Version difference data

★ ★ ★ ★ ★ ★ ★

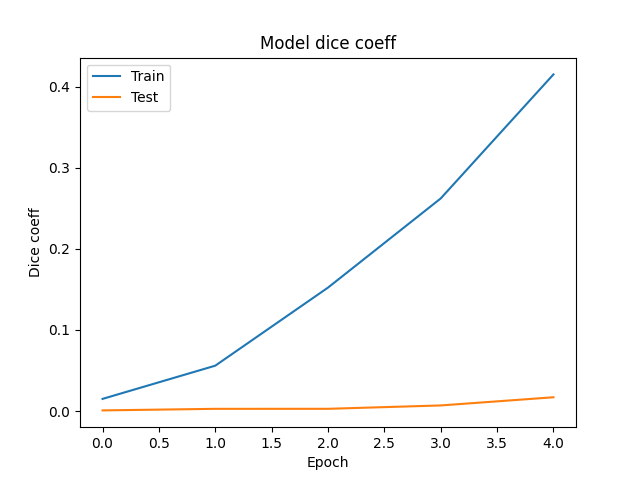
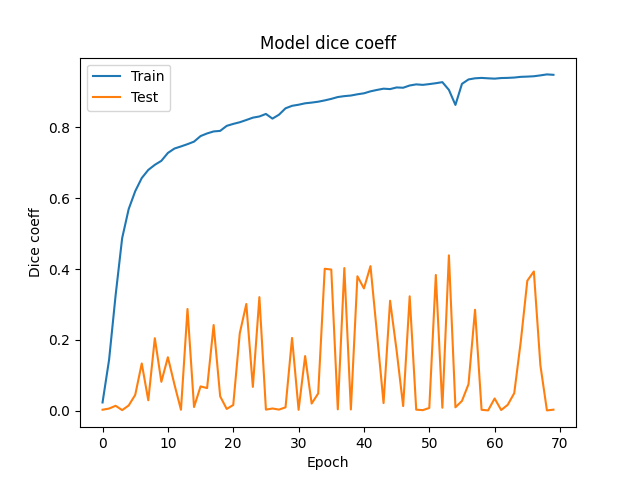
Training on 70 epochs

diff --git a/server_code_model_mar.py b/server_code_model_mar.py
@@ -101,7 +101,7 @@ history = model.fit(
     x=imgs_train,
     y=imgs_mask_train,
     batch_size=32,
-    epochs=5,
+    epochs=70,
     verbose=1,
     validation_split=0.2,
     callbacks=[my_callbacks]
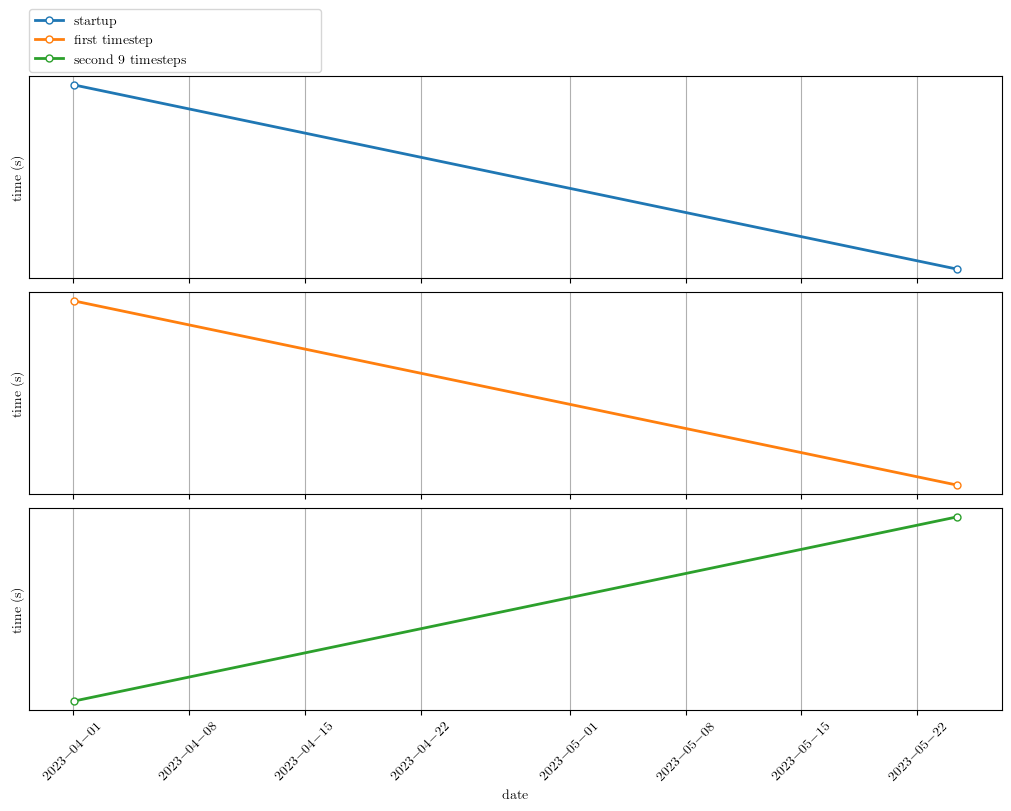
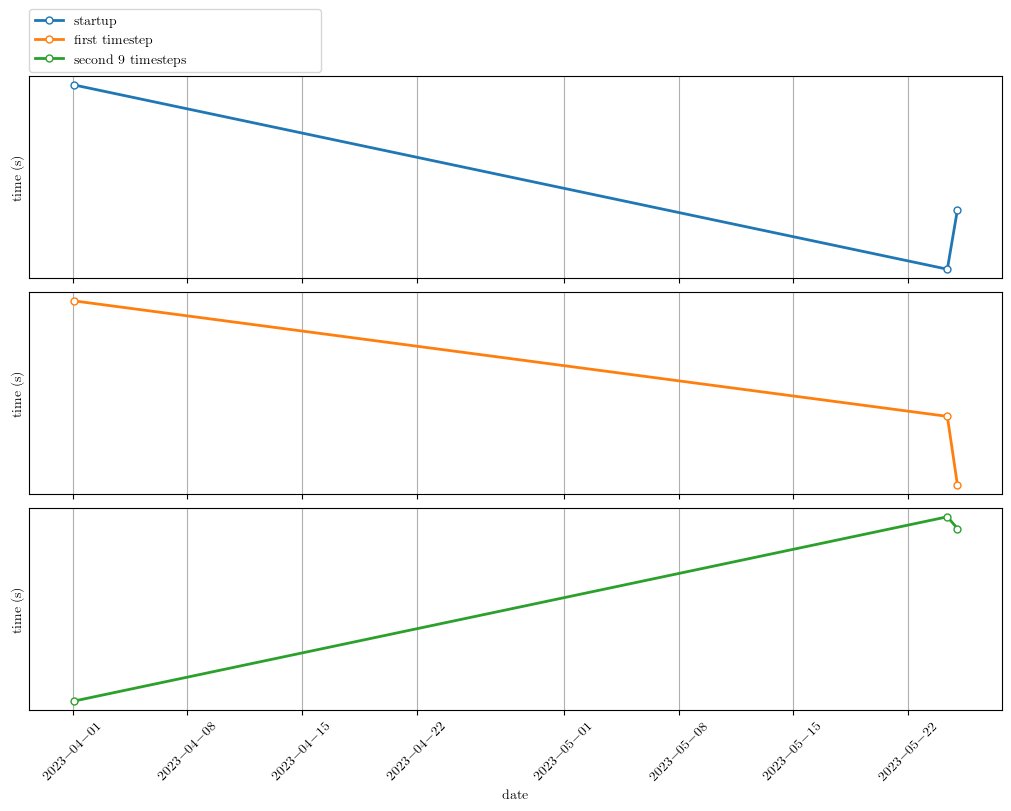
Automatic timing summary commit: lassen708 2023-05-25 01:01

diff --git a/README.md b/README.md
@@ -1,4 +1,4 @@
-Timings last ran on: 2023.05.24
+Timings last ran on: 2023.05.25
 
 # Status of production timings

★ ★ ★ ★ ★ ★ ★

== Your task ==
Reproduce the records, all of them, word for word; omit the pictures.

== Answer to this exercise ==
Training on 70 epochs

diff --git a/server_code_model_mar.py b/server_code_model_mar.py
@@ -101,7 +101,7 @@ history = model.fit(
     x=imgs_train,
     y=imgs_mask_train,
     batch_size=32,
-    epochs=5,
+    epochs=70,
     verbose=1,
     validation_split=0.2,
     callbacks=[my_callbacks]
Automatic timing summary commit: lassen708 2023-05-25 01:01

diff --git a/README.md b/README.md
@@ -1,4 +1,4 @@
-Timings last ran on: 2023.05.24
+Timings last ran on: 2023.05.25
 
 # Status of production timings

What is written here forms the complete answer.